The government’s spending cuts or sequestration, which went into effect on March 1, 2013, has been taking a toll on the nation across the board. Many vital agencies are experiencing the financial difficulties associated with the government’s budget cuts, which are reducing the agency’s ability to function to the fullest potential. In particular, the sequester has forced the Internal Revenue Service (“IRS” or “the agency”) into budget cuts of $600 million which has had a social and economic effect on the government, the IRS, and the taxpayer as fewer audits are being conducted.
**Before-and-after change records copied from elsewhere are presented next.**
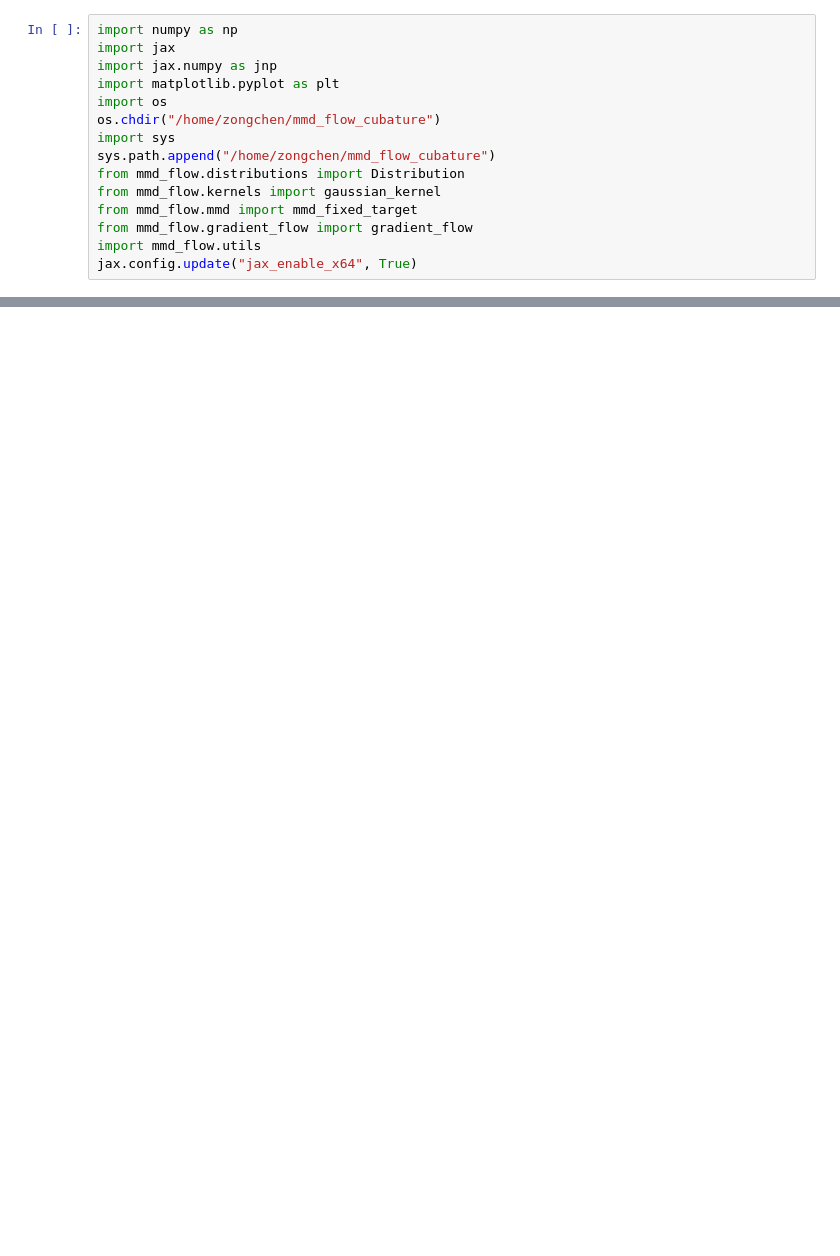
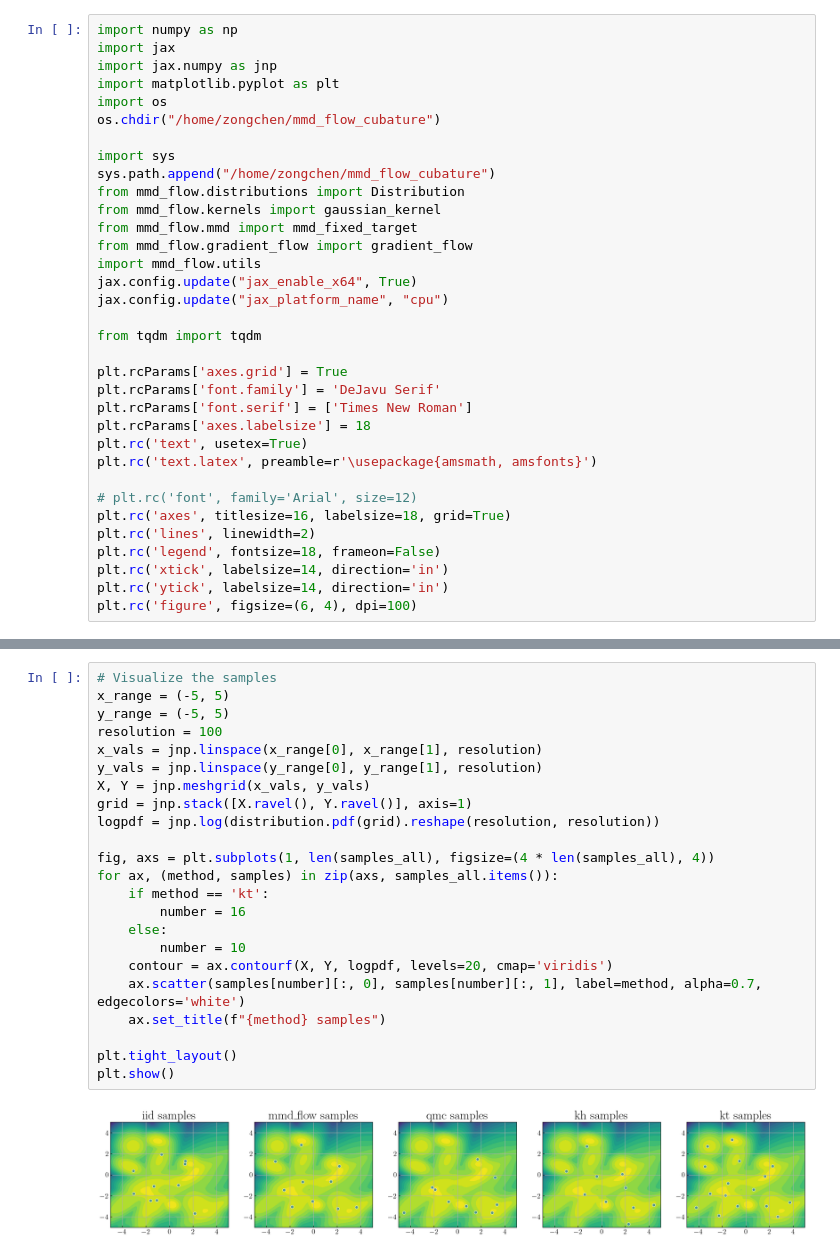
Before and after one commit to hudsonchen/MMDF_cubature, a Jupyter notebook: plotting_notebooks/mog.ipynb, the cells around one changed output, grey strips where cells are left out. Saved outputs shown, nothing was run; the diff lists cells and outputs as text; blank space fills up the shorter version.

```diff
--- a/plotting_notebooks/mog.ipynb
+++ b/plotting_notebooks/mog.ipynb
@@ -5,6 +5,7 @@ import jax.numpy as jnp
 import matplotlib.pyplot as plt
 import os
 os.chdir("/home/zongchen/mmd_flow_cubature")
+
 import sys
 sys.path.append("/home/zongchen/mmd_flow_cubature")
 from mmd_flow.distributions import Distribution
@@ -13,6 +14,24 @@ from mmd_flow.mmd import mmd_fixed_target
 from mmd_flow.gradient_flow import gradient_flow
 import mmd_flow.utils
 jax.config.update("jax_enable_x64", True)
+jax.config.update("jax_platform_name", "cpu")
+
+from tqdm import tqdm
+
+plt.rcParams['axes.grid'] = True
+plt.rcParams['font.family'] = 'DeJavu Serif'
+plt.rcParams['font.serif'] = ['Times New Roman']
+plt.rcParams['axes.labelsize'] = 18
+plt.rc('text', usetex=True)
+plt.rc('text.latex', preamble=r'\usepackage{amsmath, amsfonts}')
+
+# plt.rc('font', family='Arial', size=12)
+plt.rc('axes', titlesize=16, labelsize=18, grid=True)
+plt.rc('lines', linewidth=2)
+plt.rc('legend', fontsize=18, frameon=False)
+plt.rc('xtick', labelsize=14, direction='in')
+plt.rc('ytick', labelsize=14, direction='in')
+plt.rc('figure', figsize=(6, 4), dpi=100)
 # %%
 bandwidth = 1.0
 kernel = gaussian_kernel(bandwidth)
@@ -87,0 +253,25 @@ plt.show()
+# %%
+# Visualize the samples
+x_range = (-5, 5)
+y_range = (-5, 5)
+resolution = 100
+x_vals = jnp.linspace(x_range[0], x_range[1], resolution)
+y_vals = jnp.linspace(y_range[0], y_range[1], resolution)
+X, Y = jnp.meshgrid(x_vals, y_vals)
+grid = jnp.stack([X.ravel(), Y.ravel()], axis=1)
+logpdf = jnp.log(distribution.pdf(grid).reshape(resolution, resolution))
+
+fig, axs = plt.subplots(1, len(samples_all), figsize=(4 * len(samples_all), 4))
+for ax, (method, samples) in zip(axs, samples_all.items()):
+    if method == 'kt':
+        number = 16
+    else:
+        number = 10
+    contour = ax.contourf(X, Y, logpdf, levels=20, cmap='viridis')
+    ax.scatter(samples[number][:, 0], samples[number][:, 1], label=method, alpha=0.7, edgecolors='white')
+    ax.set_title(f"{method} samples")
+
+plt.tight_layout()
+plt.show()
+# %% [output]
+[figure, added]
```
Also changed, not shown: parts of 8 cells of this notebook, 9 other files.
The agency is responsible for tax collection. With fewer planned audits, Mark W. Everson, former head of the IRS, states the government is limiting the revenue that flows into its coffers. Revenue is an important component of the government operations. It is ironic that by trying to reduce spending, the government is in fact inhibiting itself from revenue inflow. Consequently, the reduction in collections is hurting the economy and the future aspirations of the government.
The sequester has a direct social and economic effect at the agency. The agency’s employees have started to experience furloughs that began on May 24, 2013. If the government does not take the initiative to reduce or eliminate the spending cuts, it is reported that the IRS will have to start unpaid employee furloughs and will only be able to save by continuing the hiring freeze, reducing funding for grants and other expenditures, and cutting costs for travel, training, facilities, and supplies. The spending cuts are limiting the agency from performing to its highest potential. The limitation faced by the agency is preventing it from growing and providing more services for the government, economy, and American people.
For the American taxpayer, the forced budget cuts mean fewer tax audits. With the agency working with limited resources, it simply does not have the manpower to complete as many audits as in previous years. However, the agency claims that the spending cuts will not delay processing of individual income tax refunds but, on the other hand, the cuts will hamper the level of service provided. The agency warns taxpayers that it will be harder to get the IRS on the phone, and will take longer to get responses to taxpayer letters with fewer employees working. The decline in customer service and longer hold time will frustrate taxpayers who might have urgent matters and questions to resolve.
The sequester is having an impact on different stakeholders such as the government, IRS, and the taxpayer. The impact will be felt for many years into the future through reduced revenue, employee furloughs, fewer audits, and greater service delays.